The Houston Suffragists Project has tabulated the names of over 3,000 women who registered for the poll tax ensuring their right to vote in the November 1920 national election.
Statistical descriptions provide a canvas for the stories of these women, telling us about their marital status, age, race, occupations, and places of employment.
The “Fourteenth Census of the United States Taken in the Year 1920, Volume III, Population 1920, Composition and Characteristics of the Population by States” includes counts of women living in Houston and its ward who are citizens and 21 years of age and over.
For this Census, the term “white” refers “to person understood to be pure-blooded whites”. For the Houston area, all women who weren’t “white” are classified as “Negro”. The 1920 Census did not report white women of hispanic heritage as a separate racial category.
As is shown in the following chart, white women disproportionately paid the poll tax as compared to Negro women.
The women who paid the 1920 poll tax for the poll tax were predominately young and middle-aged married women but all ages as well as single, divorced, and widowed women were well-represented.
The women from the 1920 poll tax list practiced a perhaps surprising large number of trades or professions.
Single women were much more likely to be employed in business occupations such as clerks and stenographers by businesses or as teachers by public schools, while married women were homemakers usually indicated on the census by the occupation of “None”.

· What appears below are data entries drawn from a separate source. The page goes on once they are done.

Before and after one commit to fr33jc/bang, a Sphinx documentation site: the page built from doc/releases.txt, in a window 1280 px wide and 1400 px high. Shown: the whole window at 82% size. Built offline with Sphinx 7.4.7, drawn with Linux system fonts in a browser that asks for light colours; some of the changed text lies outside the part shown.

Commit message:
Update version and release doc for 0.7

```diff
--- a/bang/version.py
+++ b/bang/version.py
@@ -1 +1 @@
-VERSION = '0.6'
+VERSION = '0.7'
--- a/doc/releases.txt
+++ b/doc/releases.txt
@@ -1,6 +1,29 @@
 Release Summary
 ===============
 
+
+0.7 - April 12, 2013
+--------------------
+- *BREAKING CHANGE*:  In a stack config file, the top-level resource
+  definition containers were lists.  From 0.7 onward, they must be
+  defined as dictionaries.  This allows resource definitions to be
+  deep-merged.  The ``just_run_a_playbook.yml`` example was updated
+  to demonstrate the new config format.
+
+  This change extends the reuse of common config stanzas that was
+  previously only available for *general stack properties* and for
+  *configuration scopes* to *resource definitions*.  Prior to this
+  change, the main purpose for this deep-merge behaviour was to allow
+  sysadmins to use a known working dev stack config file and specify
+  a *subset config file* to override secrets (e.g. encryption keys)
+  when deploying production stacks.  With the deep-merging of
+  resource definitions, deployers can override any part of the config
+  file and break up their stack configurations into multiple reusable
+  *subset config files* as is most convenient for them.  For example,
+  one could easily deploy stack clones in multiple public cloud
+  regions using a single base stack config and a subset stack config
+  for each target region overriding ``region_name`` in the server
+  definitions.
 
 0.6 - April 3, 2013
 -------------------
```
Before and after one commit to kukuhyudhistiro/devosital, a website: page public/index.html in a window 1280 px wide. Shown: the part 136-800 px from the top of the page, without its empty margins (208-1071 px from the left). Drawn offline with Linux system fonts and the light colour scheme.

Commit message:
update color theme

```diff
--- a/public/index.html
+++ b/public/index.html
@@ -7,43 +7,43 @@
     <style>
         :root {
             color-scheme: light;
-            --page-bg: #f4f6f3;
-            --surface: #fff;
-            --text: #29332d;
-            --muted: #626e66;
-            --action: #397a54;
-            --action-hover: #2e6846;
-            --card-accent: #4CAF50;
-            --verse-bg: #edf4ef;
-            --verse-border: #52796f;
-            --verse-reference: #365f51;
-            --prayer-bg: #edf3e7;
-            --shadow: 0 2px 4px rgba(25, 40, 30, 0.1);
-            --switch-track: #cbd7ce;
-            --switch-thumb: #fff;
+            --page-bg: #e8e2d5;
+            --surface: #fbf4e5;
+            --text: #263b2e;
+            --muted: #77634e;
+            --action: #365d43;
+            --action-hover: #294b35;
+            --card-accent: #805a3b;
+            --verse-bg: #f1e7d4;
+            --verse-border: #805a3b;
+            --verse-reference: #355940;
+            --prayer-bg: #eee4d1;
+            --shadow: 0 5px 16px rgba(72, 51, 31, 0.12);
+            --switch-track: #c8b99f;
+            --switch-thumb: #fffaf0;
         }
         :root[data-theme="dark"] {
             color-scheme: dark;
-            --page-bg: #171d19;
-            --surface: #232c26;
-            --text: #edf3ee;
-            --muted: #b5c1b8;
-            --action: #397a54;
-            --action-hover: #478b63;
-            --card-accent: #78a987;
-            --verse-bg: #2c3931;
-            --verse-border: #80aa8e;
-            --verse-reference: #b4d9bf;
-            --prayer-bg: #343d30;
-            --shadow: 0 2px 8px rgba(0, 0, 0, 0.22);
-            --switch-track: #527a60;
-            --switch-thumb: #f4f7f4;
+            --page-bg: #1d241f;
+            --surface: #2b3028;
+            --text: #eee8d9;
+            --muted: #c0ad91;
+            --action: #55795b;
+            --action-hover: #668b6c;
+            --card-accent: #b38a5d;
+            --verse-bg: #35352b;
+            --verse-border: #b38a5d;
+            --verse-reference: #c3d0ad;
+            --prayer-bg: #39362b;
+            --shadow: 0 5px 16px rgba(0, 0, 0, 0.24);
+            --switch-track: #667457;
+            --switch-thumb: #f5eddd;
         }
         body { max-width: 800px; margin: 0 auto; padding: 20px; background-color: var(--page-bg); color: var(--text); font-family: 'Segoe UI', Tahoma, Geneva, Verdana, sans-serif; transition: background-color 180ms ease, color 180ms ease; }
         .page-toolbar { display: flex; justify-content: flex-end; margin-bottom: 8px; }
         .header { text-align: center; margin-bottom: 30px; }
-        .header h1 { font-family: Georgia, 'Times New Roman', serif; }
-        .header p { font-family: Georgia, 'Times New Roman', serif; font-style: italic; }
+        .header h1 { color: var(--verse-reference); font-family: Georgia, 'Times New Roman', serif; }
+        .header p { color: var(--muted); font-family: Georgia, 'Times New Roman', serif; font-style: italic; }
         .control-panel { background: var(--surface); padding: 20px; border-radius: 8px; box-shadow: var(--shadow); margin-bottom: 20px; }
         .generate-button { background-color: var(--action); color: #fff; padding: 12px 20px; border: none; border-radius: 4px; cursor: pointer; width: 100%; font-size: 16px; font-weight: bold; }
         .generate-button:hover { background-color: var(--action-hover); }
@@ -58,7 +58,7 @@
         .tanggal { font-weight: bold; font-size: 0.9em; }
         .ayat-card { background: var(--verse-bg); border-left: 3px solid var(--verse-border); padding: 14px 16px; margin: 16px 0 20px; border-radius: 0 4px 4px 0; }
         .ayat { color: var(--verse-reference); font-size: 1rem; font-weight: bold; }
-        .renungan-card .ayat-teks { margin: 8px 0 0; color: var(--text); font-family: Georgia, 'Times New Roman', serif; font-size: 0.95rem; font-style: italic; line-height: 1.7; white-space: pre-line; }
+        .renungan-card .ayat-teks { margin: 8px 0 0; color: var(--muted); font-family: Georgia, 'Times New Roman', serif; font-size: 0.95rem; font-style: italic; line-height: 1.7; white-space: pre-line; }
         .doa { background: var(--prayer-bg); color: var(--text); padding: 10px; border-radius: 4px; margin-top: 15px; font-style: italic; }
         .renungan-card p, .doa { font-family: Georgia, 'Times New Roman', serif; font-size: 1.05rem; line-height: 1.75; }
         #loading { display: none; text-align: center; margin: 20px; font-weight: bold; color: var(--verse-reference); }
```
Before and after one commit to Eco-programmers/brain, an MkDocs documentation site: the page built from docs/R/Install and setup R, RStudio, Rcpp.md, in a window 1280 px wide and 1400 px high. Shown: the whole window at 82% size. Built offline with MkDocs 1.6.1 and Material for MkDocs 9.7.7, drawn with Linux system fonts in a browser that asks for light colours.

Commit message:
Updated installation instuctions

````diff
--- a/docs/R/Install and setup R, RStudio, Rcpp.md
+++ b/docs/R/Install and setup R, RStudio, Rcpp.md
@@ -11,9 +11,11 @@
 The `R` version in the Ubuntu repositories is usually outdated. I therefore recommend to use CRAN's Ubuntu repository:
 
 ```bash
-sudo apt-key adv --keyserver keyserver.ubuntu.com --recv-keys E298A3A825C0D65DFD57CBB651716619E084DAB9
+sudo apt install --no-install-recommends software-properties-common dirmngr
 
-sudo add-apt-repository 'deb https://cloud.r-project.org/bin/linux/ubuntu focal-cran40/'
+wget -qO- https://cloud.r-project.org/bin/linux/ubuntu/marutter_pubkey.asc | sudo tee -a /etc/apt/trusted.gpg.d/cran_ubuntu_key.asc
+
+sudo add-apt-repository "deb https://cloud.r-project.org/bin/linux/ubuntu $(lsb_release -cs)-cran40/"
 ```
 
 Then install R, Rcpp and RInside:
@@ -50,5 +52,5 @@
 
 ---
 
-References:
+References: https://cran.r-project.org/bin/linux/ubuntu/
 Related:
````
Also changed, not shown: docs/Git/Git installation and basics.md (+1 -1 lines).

The segregation in 1920 Houston is clearly reflected in the occupations and places of employment of the women on the 1920 poll tax list, as shown in the following charts.
Although Houston’s wards had been formally abolished in 1915, they still continued to be used as geographic reference points in 1920. As is shown in the charts below, most women lived in the third and fourth wards. Given the transportation system available at that time, its likely they also worked in these wards.
Since so many of the married women did not work, some characteristics of their circumstances might be inferred from those of their husbands.
As seen in the data for Women, the third and fourth wards were the largest and seems to be where most businesses were located.
The same racial segregation that is seen in the women’s occupation and place of employment is also seen in the men’s.
Home ownership does not vary much by race or by husband’s occupation or place of employment,